* _Prompt_
Give an exact copy of the data that follows, but none of its pictures.

Stored data entries:
· · · ·

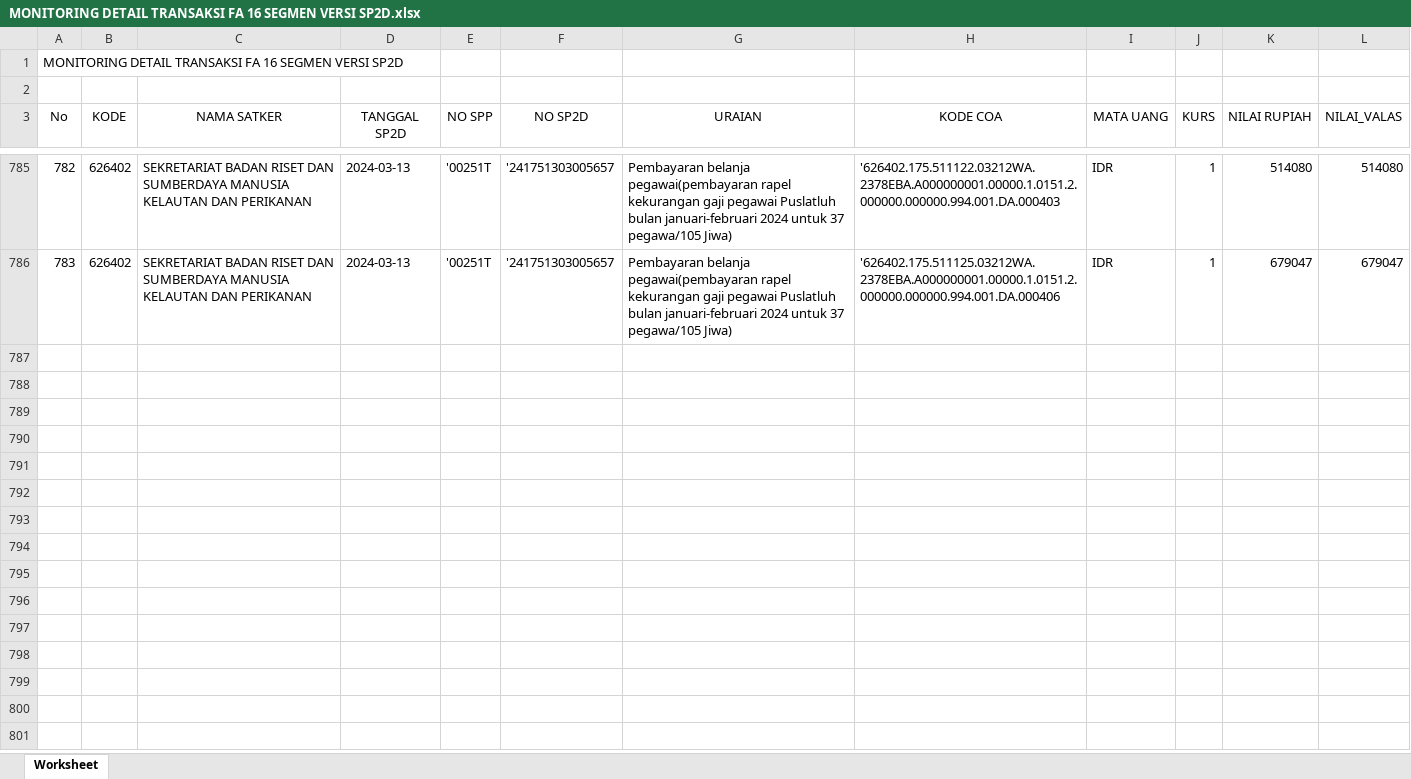
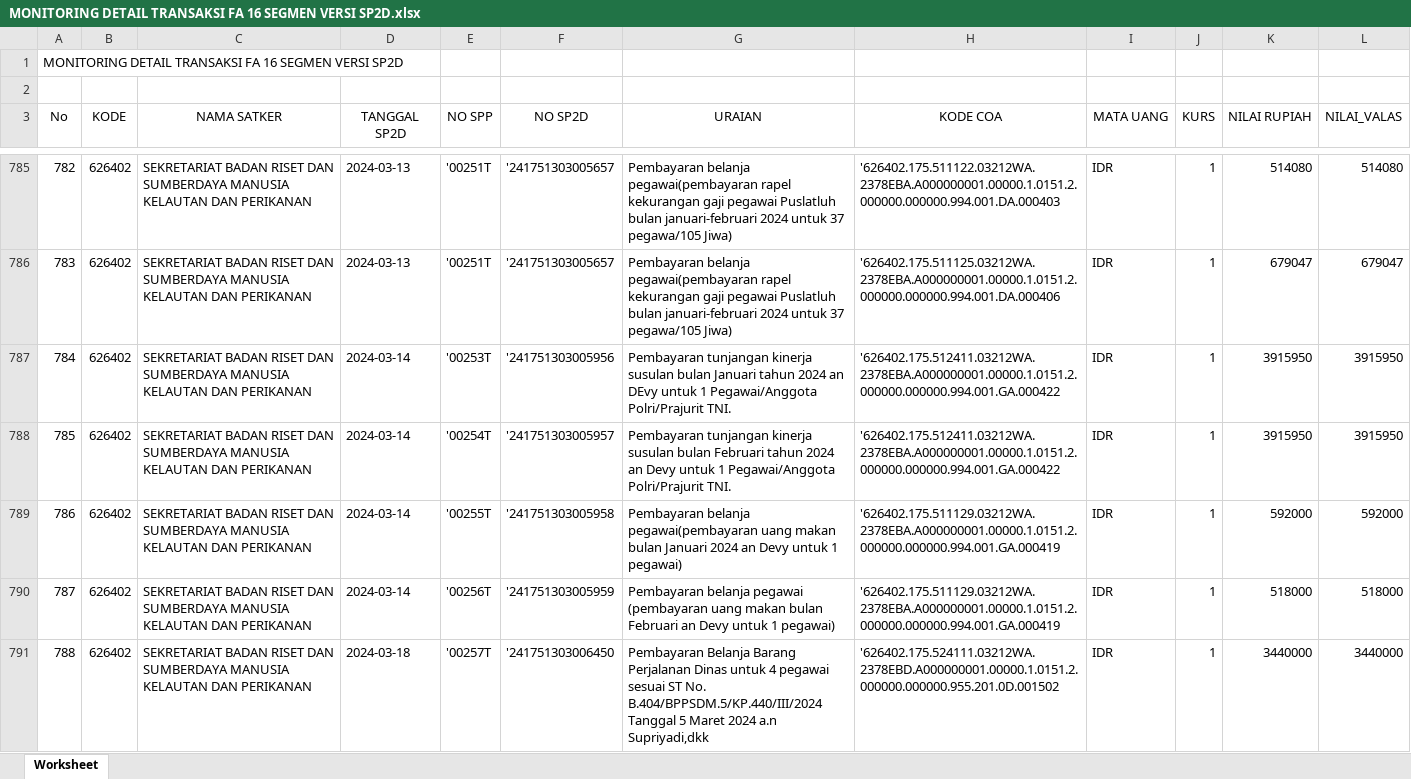
Before and after one commit to edimistiono/TA.2024, an Excel workbook: Database/MONITORING DETAIL TRANSAKSI FA 16 SEGMEN VERSI SP2D.xlsx, sheet Worksheet, drawn as a sheet; only a part is shown, gaps mark what is left out; values as stored, in another font and other column widths than the file's, no borders; the diff covers the shown part only; the diff names each change by its address in the sheet, - before the commit and + after, or states it on an @@ line.

Commit message:
Update SP2d 18 Maret (8 Timja)

```diff
--- a/Database/MONITORING DETAIL TRANSAKSI FA 16 SEGMEN VERSI SP2D.xlsx (sheet Worksheet)
+++ b/Database/MONITORING DETAIL TRANSAKSI FA 16 SEGMEN VERSI SP2D.xlsx (sheet Worksheet)
+row 787: 784 | 626402 | SEKRETARIAT BADAN RISET DAN SUMBERDAYA MANUSIA KELAUTAN DAN PERIKANAN | 2024-03-14 | '00253T | '241751303005956 | Pembayaran tunjangan kinerja susulan bulan Januari tahun 2024 an DEvy untuk 1 Pegawai/Anggota Polri/Prajurit TNI. | '626402.175.512411.03212WA.2378EBA.A000000001.00000.1.0151.2.000000.000000.994.001.GA.000422 | IDR | 1 | 3915950 | 3915950
+row 788: 785 | 626402 | SEKRETARIAT BADAN RISET DAN SUMBERDAYA MANUSIA KELAUTAN DAN PERIKANAN | 2024-03-14 | '00254T | '241751303005957 | Pembayaran tunjangan kinerja susulan bulan Februari tahun 2024 an Devy untuk 1 Pegawai/Anggota Polri/Prajurit TNI. | '626402.175.512411.03212WA.2378EBA.A000000001.00000.1.0151.2.000000.000000.994.001.GA.000422 | IDR | 1 | 3915950 | 3915950
+row 789: 786 | 626402 | SEKRETARIAT BADAN RISET DAN SUMBERDAYA MANUSIA KELAUTAN DAN PERIKANAN | 2024-03-14 | '00255T | '241751303005958 | Pembayaran belanja pegawai(pembayaran uang makan bulan Januari 2024 an Devy untuk 1 pegawai) | '626402.175.511129.03212WA.2378EBA.A000000001.00000.1.0151.2.000000.000000.994.001.GA.000419 | IDR | 1 | 592000 | 592000
+row 790: 787 | 626402 | SEKRETARIAT BADAN RISET DAN SUMBERDAYA MANUSIA KELAUTAN DAN PERIKANAN | 2024-03-14 | '00256T | '241751303005959 | Pembayaran belanja pegawai (pembayaran uang makan bulan Februari an Devy untuk 1 pegawai) | '626402.175.511129.03212WA.2378EBA.A000000001.00000.1.0151.2.000000.000000.994.001.GA.000419 | IDR | 1 | 518000 | 518000
+row 791: 788 | 626402 | SEKRETARIAT BADAN RISET DAN SUMBERDAYA MANUSIA KELAUTAN DAN PERIKANAN | 2024-03-18 | '00257T | '241751303006450 | Pembayaran Belanja Barang Perjalanan Dinas untuk 4 pegawai sesuai ST No. B.404/BPPSDM.5/KP.440/III/2024 Tanggal 5 Maret 2024 a.n Supriyadi,dkk | '626402.175.524111.03212WA.2378EBD.A000000001.00000.1.0151.2.000000.000000.955.201.0D.001502 | IDR | 1 | 3440000 | 3440000
```
Also changed, not shown: 105 added rows elsewhere in this sheet, Database/Akrual.xlsx, Database/DAFTAR SP2D SATKER.xlsx, 2 other files.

· · · ·

* _Answer to this task_
Before and after one commit to edimistiono/TA.2024, an Excel workbook: Database/MONITORING DETAIL TRANSAKSI FA 16 SEGMEN VERSI SP2D.xlsx, sheet Worksheet, drawn as a sheet; only a part is shown, gaps mark what is left out; values as stored, in another font and other column widths than the file's, no borders; the diff covers the shown part only; the diff names each change by its address in the sheet, - before the commit and + after, or states it on an @@ line.

Commit message:
Update SP2d 18 Maret (8 Timja)

```diff
--- a/Database/MONITORING DETAIL TRANSAKSI FA 16 SEGMEN VERSI SP2D.xlsx (sheet Worksheet)
+++ b/Database/MONITORING DETAIL TRANSAKSI FA 16 SEGMEN VERSI SP2D.xlsx (sheet Worksheet)
+row 787: 784 | 626402 | SEKRETARIAT BADAN RISET DAN SUMBERDAYA MANUSIA KELAUTAN DAN PERIKANAN | 2024-03-14 | '00253T | '241751303005956 | Pembayaran tunjangan kinerja susulan bulan Januari tahun 2024 an DEvy untuk 1 Pegawai/Anggota Polri/Prajurit TNI. | '626402.175.512411.03212WA.2378EBA.A000000001.00000.1.0151.2.000000.000000.994.001.GA.000422 | IDR | 1 | 3915950 | 3915950
+row 788: 785 | 626402 | SEKRETARIAT BADAN RISET DAN SUMBERDAYA MANUSIA KELAUTAN DAN PERIKANAN | 2024-03-14 | '00254T | '241751303005957 | Pembayaran tunjangan kinerja susulan bulan Februari tahun 2024 an Devy untuk 1 Pegawai/Anggota Polri/Prajurit TNI. | '626402.175.512411.03212WA.2378EBA.A000000001.00000.1.0151.2.000000.000000.994.001.GA.000422 | IDR | 1 | 3915950 | 3915950
+row 789: 786 | 626402 | SEKRETARIAT BADAN RISET DAN SUMBERDAYA MANUSIA KELAUTAN DAN PERIKANAN | 2024-03-14 | '00255T | '241751303005958 | Pembayaran belanja pegawai(pembayaran uang makan bulan Januari 2024 an Devy untuk 1 pegawai) | '626402.175.511129.03212WA.2378EBA.A000000001.00000.1.0151.2.000000.000000.994.001.GA.000419 | IDR | 1 | 592000 | 592000
+row 790: 787 | 626402 | SEKRETARIAT BADAN RISET DAN SUMBERDAYA MANUSIA KELAUTAN DAN PERIKANAN | 2024-03-14 | '00256T | '241751303005959 | Pembayaran belanja pegawai (pembayaran uang makan bulan Februari an Devy untuk 1 pegawai) | '626402.175.511129.03212WA.2378EBA.A000000001.00000.1.0151.2.000000.000000.994.001.GA.000419 | IDR | 1 | 518000 | 518000
+row 791: 788 | 626402 | SEKRETARIAT BADAN RISET DAN SUMBERDAYA MANUSIA KELAUTAN DAN PERIKANAN | 2024-03-18 | '00257T | '241751303006450 | Pembayaran Belanja Barang Perjalanan Dinas untuk 4 pegawai sesuai ST No. B.404/BPPSDM.5/KP.440/III/2024 Tanggal 5 Maret 2024 a.n Supriyadi,dkk | '626402.175.524111.03212WA.2378EBD.A000000001.00000.1.0151.2.000000.000000.955.201.0D.001502 | IDR | 1 | 3440000 | 3440000
```
Also changed, not shown: 105 added rows elsewhere in this sheet, Database/Akrual.xlsx, Database/DAFTAR SP2D SATKER.xlsx, 2 other files.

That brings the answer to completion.